Can the Great Barrier Reef be saved?Richard Ling/Flickr

Tony Abbott, Australia's prime minister, unveiled a three-decade long plan to save the Great Barrier Reef this week. But environmental groups are criticising the measures as being insufficient.

Prime Minister Tony Abbott said that protecting the World Heritage site off the Queensland coast is a priority. The reef reaches more than 2,300km along the north-eastern coast of Australia.

It forms an archipelago 1,050 islands and contains around 3,000 separate coral reefs, whose waters are full of marine life.

The "Reef 2050 Long-Term Sustainability Plan" plan will be rolled out over 35 years and includes a complete and permanent ban on dumping capital dredge material (waste from sea beds excavated to make room for shipping) in the area.

The plan also sets targets to improve water quality and to sustain marine life.

Abbott stated that the plan would "secure Australia's majestic Great Barrier Reef as a place of outstanding universal value on the World Heritage List".

The UN's World Heritage Committee is to decide whether the reef should be on the "in danger" list in June this year.

Great Barrier Reef
The Great Barrier Reef, which is visible from the air, is a Unesco World Heritage Site.Sarah Ackerman/Wikimedia Commons

The UN is concerned about risks to the reef from dredging, climate change and pollution run-off from agriculture.

Australia's Environment Minister Greg Hunt stated that the plan aims to ensure that the quality of the reef will improve in each successive decade between now and 2050: "The heart of this plan and programme is about better water quality, with hard targets including a 50% reduction in nitrogen by 2018 and an 80% reduction in nitrogen by 2025."

The plan specifies that pesticide loads in priority areas must fall by at least 60% by 2018, while populations of turtles, dolphins and dugongs must be either stable or increasing by 2020. It also restricts port expansion to four sites

However, environmental groups remain unsatisfied. WWF-Australia said the plan falls short of halting the reef's decline.

"The long-term survival of the Great Barrier Reef depends on the world acting together to reduce greenhouse gas emissions, including stronger action from Australia," said chief executive Dermot O'Gorman.
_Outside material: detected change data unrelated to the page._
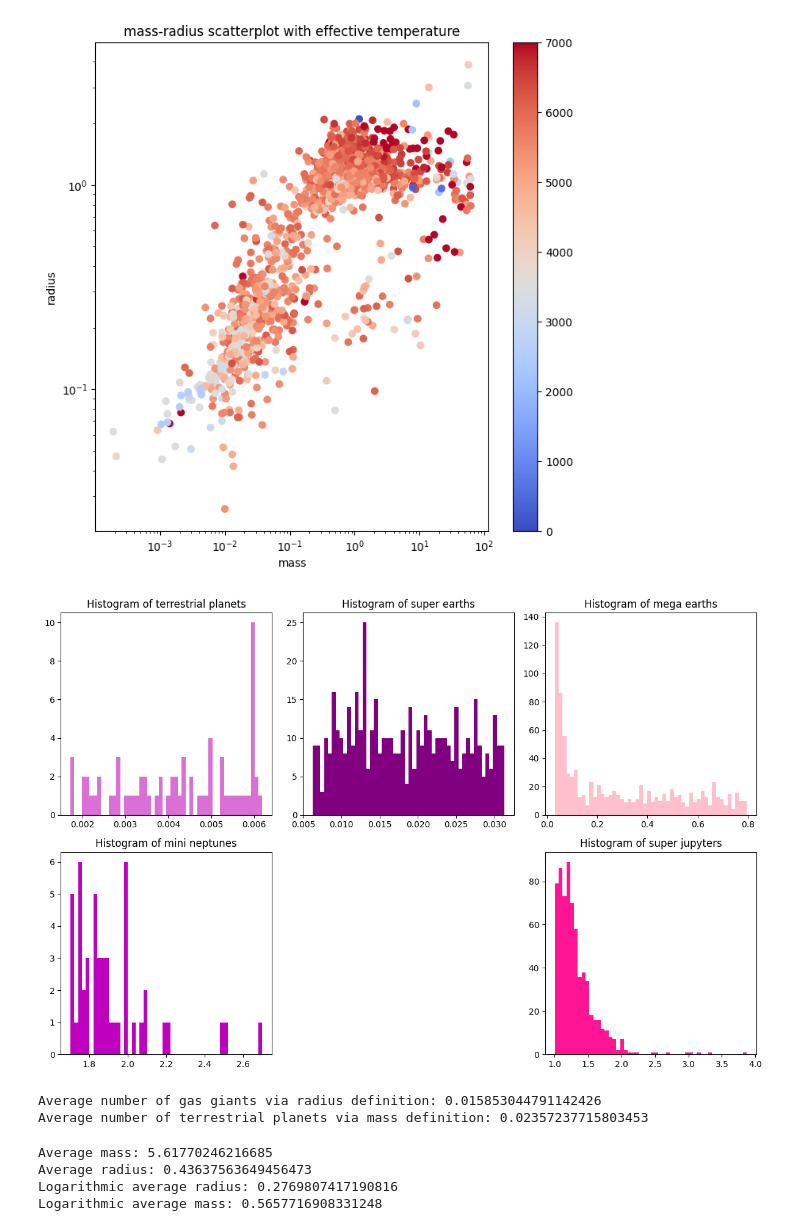
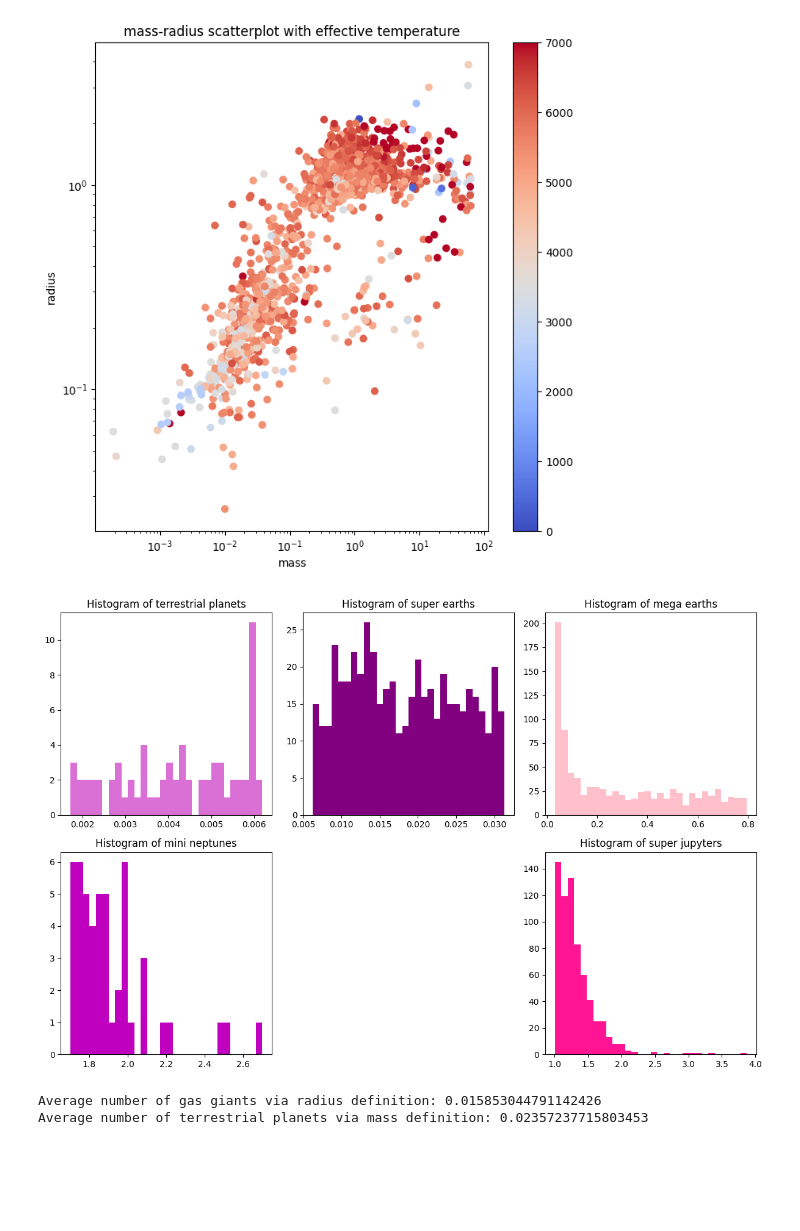
Before and after one commit to samkampitsch/data-and-statistics, a Jupyter notebook: Exoplanet_Mass_Radius/Exoplanets.ipynb, the cells around one changed output. Saved outputs shown, nothing was run; the diff lists cells and outputs as text; code cells hidden in the pictures; blank space fills up the shorter version.

```diff
--- a/Exoplanet_Mass_Radius/Exoplanets.ipynb
+++ b/Exoplanet_Mass_Radius/Exoplanets.ipynb
@@ -215,36 +236,36 @@ plt.colorbar()
 # %%
 plt.figure(figsize=(12, 8))
 
 plt.subplot(2, 3, 1)
 plt.title("Histogram of terrestrial planets")
 m_tr = data[(data['mass'] > 0.00157) & (data['mass'] < 0.0062)]
-plt.hist(m_tr['mass'], bins=50, color='orchid')
+plt.hist(m_tr['mass'], bins=30, color='orchid')
 
 plt.subplot(2, 3, 2)
 plt.title('Histogram of super earths')
 m_se = data[(data['mass'] > 0.0062) & (data['mass'] < 0.0314)]
-plt.hist(m_se['mass'], bins=50, color='purple')
+plt.hist(m_se['mass'], bins=30, color='purple')
 
 plt.subplot(2, 3, 3)
 plt.title('Histogram of mega earths')
 m_me = data[(data['mass'] > 0.0314) & (data['mass'] < 0.8)]
-plt.hist(m_me['mass'], bins=50, color='pink')
+plt.hist(m_me['mass'], bins=30, color='pink')
 
 plt.subplot(2, 3, 4)
 plt.title('Histogram of mini neptunes')
 r_n = data[(data['radius'] > 1.7) & (data['radius'] < 3)]
-plt.hist(r_n['radius'], bins=50, color='m')
+plt.hist(r_n['radius'], bins=30, color='m')
 
 plt.subplot(2, 3, 6)
 plt.title('Histogram of super jupyters')
 r_j = data[(data['radius'] > 1) & (data['radius'] < 4)]
-plt.hist(r_j['radius'], bins=50, color='deeppink')
+plt.hist(r_j['radius'], bins=30, color='deeppink')
 
 plt.tight_layout()
 
 plt.show()
 # %% [output]
-[figure, old version]
+[figure, new version]
 # %%
 Nagas = np.sum(radius>=1.7)  / len(radius) #dividiert durch daten länge
 print("Average number of gas giants via radius definition:", Nagas)
@@ -256,21 +277,3 @@ print("Average number of terrestrial planets via mass definition:", Nater)
 # %% [output]
 Average number of gas giants via radius definition: 0.015853044791142426
 Average number of terrestrial planets via mass definition: 0.02357237715803453
-# %%
-# Average of linear and logarithmic extinction values
-av_ma = np.average(mass)
-print("Average mass:", av_ma)
-
-av_ra = np.average(radius)
-print("Average radius:", av_ra)
-
-av_log_ra = np.exp(np.mean(np.log(radius)))
-print("Logarithmic average radius:", av_log_ra)
-
-av_log_ma = np.exp(np.mean(np.log(mass)))
-print("Logarithmic average mass:", av_log_ma)
-# %% [output]
-Average mass: 5.61770246216685
-Average radius: 0.43637563649456473
-Logarithmic average radius: 0.2769807417190816
-Logarithmic average mass: 0.5657716908331248
```
Also changed, not shown: parts of 39 cells of this notebook.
Meanwhile, Greenpeace has raised concerns over the plan permitting coal mine expansions in Queensland and for a port expansion along the coastline.